Increasing acceptance of lab-created diamonds in both the broader jewellery industry and among consumers will boost the  importance of this new product

Members of India’s Bharat Diamond Bourse recently voted to reverse a long-term ban on trading the stones within its premises, while a report conducted by research firm The MVEye found approximately 38 per cent of US independent jewellery retailers now stock lab-created diamonds, with 80 per cent of consumers aware of the stones – compared with less than 10 per cent in 2012.

Yehuda Diamond Company has launched the latest model of its Sherlock Holmes device, which can detect both chemical vapour deposition (CVD) and high-pressure high-temperature (HPHT) lab-created diamonds.

“The new Sherlock Holmes is user friendly with a laptop-style screen lift up, and we have fine-tuned the accuracy and added an array of tests, multiple sensitivities and views,” Yehuda said.

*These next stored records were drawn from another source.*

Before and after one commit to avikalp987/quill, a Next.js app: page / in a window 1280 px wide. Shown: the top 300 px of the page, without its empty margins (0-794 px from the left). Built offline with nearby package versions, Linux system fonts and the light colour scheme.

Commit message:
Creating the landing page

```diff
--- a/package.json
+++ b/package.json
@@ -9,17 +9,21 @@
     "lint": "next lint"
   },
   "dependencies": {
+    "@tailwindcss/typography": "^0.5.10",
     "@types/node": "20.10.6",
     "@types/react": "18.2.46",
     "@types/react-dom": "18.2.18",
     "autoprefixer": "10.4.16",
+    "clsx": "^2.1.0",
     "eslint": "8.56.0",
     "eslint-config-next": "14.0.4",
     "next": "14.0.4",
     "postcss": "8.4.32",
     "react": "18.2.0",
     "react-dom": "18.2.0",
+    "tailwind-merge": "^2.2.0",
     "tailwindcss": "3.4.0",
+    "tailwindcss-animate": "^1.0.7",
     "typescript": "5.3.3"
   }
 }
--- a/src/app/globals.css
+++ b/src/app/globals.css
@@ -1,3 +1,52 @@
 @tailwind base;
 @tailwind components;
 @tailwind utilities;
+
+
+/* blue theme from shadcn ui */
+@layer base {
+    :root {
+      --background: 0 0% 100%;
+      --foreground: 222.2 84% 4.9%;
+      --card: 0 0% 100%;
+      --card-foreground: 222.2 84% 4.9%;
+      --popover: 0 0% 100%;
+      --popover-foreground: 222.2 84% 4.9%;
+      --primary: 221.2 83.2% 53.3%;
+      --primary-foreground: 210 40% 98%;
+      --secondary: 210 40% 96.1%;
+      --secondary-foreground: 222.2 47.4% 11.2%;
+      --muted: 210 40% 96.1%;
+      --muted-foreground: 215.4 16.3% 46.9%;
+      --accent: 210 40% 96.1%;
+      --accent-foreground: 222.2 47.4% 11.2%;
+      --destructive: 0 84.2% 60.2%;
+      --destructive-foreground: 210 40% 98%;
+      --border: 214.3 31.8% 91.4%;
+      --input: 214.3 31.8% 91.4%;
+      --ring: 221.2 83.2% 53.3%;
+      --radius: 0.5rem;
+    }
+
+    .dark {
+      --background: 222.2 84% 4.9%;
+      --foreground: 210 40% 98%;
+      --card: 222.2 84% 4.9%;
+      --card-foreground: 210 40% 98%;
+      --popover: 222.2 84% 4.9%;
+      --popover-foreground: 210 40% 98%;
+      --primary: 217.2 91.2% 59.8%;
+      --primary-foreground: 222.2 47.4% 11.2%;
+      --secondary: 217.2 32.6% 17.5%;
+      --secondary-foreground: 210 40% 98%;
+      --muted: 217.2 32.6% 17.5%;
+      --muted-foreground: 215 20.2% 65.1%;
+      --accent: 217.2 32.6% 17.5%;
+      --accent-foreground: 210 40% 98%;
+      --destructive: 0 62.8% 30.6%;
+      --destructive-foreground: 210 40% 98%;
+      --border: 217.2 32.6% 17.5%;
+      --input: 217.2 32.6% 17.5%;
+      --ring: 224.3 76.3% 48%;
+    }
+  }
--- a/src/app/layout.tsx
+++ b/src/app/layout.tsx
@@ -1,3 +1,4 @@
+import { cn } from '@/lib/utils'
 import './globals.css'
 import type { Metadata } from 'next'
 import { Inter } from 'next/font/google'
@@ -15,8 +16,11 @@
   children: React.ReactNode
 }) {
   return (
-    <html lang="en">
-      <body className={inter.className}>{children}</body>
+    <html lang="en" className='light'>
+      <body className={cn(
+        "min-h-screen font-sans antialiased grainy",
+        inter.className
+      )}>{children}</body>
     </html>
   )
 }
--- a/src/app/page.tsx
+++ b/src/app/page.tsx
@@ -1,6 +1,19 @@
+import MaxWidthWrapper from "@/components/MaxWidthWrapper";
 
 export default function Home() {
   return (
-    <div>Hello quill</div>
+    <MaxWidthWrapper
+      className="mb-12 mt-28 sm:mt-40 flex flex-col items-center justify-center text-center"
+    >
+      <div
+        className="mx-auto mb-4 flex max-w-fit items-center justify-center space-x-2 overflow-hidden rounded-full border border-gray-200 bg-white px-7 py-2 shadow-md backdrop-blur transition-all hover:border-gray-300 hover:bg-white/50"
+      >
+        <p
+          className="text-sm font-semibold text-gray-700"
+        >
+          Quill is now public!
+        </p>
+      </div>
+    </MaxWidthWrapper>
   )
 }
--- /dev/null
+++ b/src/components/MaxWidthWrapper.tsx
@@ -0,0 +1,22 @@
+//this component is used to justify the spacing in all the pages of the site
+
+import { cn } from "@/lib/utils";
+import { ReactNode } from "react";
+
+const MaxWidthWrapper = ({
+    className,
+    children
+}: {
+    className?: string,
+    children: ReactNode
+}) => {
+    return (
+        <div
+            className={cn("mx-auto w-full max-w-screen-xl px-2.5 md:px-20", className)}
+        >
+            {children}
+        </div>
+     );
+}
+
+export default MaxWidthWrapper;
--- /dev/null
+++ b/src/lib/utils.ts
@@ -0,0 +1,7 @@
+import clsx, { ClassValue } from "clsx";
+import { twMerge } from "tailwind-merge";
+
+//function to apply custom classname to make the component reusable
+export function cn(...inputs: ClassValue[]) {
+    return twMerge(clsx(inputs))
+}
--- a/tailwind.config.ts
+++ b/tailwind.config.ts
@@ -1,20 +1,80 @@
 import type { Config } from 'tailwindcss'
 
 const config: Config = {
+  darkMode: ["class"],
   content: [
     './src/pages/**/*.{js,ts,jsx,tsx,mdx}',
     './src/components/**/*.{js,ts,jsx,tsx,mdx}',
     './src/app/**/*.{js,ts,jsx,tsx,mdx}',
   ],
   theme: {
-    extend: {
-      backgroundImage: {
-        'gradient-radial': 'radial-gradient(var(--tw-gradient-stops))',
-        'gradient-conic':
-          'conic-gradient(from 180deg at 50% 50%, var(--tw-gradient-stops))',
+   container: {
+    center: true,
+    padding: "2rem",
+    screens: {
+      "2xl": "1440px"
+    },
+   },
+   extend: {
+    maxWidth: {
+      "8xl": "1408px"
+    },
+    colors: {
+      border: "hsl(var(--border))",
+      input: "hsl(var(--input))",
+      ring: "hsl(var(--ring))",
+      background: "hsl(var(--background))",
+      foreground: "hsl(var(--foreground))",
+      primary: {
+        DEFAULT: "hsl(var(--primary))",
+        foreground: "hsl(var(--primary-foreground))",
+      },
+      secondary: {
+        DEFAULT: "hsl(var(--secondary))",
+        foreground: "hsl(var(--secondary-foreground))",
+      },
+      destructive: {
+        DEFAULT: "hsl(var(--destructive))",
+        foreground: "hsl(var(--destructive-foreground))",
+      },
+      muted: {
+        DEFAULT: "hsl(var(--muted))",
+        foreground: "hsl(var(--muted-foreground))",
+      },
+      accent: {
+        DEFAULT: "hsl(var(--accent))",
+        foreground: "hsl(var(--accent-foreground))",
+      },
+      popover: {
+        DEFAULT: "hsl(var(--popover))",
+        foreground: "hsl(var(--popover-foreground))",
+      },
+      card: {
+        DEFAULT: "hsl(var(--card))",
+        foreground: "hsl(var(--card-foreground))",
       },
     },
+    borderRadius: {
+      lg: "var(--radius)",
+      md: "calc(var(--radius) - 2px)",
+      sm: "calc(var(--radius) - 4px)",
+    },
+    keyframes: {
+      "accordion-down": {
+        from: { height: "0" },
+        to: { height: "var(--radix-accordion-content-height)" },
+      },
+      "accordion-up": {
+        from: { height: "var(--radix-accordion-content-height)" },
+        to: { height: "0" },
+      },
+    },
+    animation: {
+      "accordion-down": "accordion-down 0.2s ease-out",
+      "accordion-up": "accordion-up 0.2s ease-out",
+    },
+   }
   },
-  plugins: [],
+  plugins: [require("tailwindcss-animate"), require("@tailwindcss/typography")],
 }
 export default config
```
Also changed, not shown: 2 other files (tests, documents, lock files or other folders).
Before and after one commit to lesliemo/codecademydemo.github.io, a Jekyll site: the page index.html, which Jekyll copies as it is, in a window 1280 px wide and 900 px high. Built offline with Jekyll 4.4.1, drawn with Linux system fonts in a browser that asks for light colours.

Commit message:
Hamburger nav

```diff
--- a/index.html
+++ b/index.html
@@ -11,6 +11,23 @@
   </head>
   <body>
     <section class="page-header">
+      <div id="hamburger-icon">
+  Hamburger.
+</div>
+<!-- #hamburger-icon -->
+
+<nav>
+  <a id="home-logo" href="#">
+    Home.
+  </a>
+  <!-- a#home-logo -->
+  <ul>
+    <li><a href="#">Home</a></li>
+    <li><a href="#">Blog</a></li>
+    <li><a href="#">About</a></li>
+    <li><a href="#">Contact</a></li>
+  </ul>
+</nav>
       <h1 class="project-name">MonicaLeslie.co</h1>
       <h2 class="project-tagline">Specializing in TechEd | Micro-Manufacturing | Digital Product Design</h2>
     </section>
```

The 3.0 model also boasts a more accessible design and easier detection of diamond simulants, such as cubic zirconia.

At the same time, several improvements have been made. The new model has a significantly lower false-positive rate than the previous model’s rate of 2.2–2.5 per cent.

“Using the new eight-times magnification view, a 0.005-carat diamond looks like a 2-carat diamond on the screen, making detection of the smallest diamonds and simulants very easy. Plus, the internal long-wave UV [ultraviolet light] test dramatically reduces the small amount of false positive results.”

 Designed by Yehuda Diamond Company founder Zvi Yehuda, the Sherlock Holmes 3.0 retains the previous model’s 100 per cent detection rate of CVD and HPHT stones, as assessed by the Natural Diamond Council’s Project ASSURE testing process.

Yehuda added, “We are confident that our newest lab-grown diamond detector will outperform every other detector that is currently scheduled to be released, even the ones that are priced significantly higher.”

Yehuda’s first detector, the Sherlock Holmes 1.0, debuted in 2017; the 2.0 model was released in March 2019 and was widely adopted across the industry, being used by a number of international grading laboratories as well as jewellery companies Tiffany & Co. and Graff.